### SOURCE RECORDS
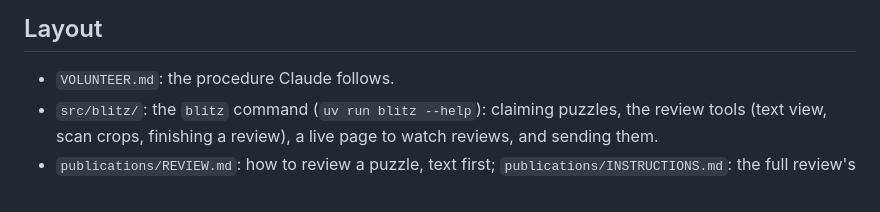
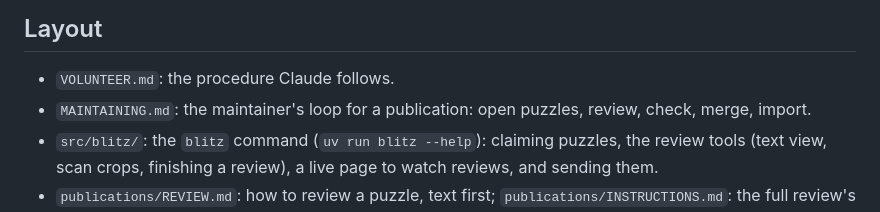
Before and after one commit to EveryPuzzleProject/blitz, a Markdown page: README.md, the part around the change. Drawn GitHub-style.

Commit message:
MAINTAINING.md: the maintainer's loop for a publication, tested on games#1
Co-Authored-By: Claude Opus 5.5 <noreply@anthropic.com>

```diff
--- a/README.md
+++ b/README.md
@@ -229,6 +229,7 @@ Know of a publication that ran crosswords? Add it to the
 ## Layout
 
 - `VOLUNTEER.md`: the procedure Claude follows.
+- `MAINTAINING.md`: the maintainer's loop for a publication: open puzzles, review, check, merge, import.
 - `src/blitz/`: the `blitz` command (`uv run blitz --help`): claiming puzzles, the
   review tools (text view, scan crops, finishing a review), a live page to
   watch reviews, and sending them.
```
Also changed, not shown: MAINTAINING.md (added, +137 -0 lines).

### EXERCISE OBJECTIVE
Within the records above, determine the number of lines that hold the word "MAINTAINING" and return only that value.

### EXERCISE RESULT
3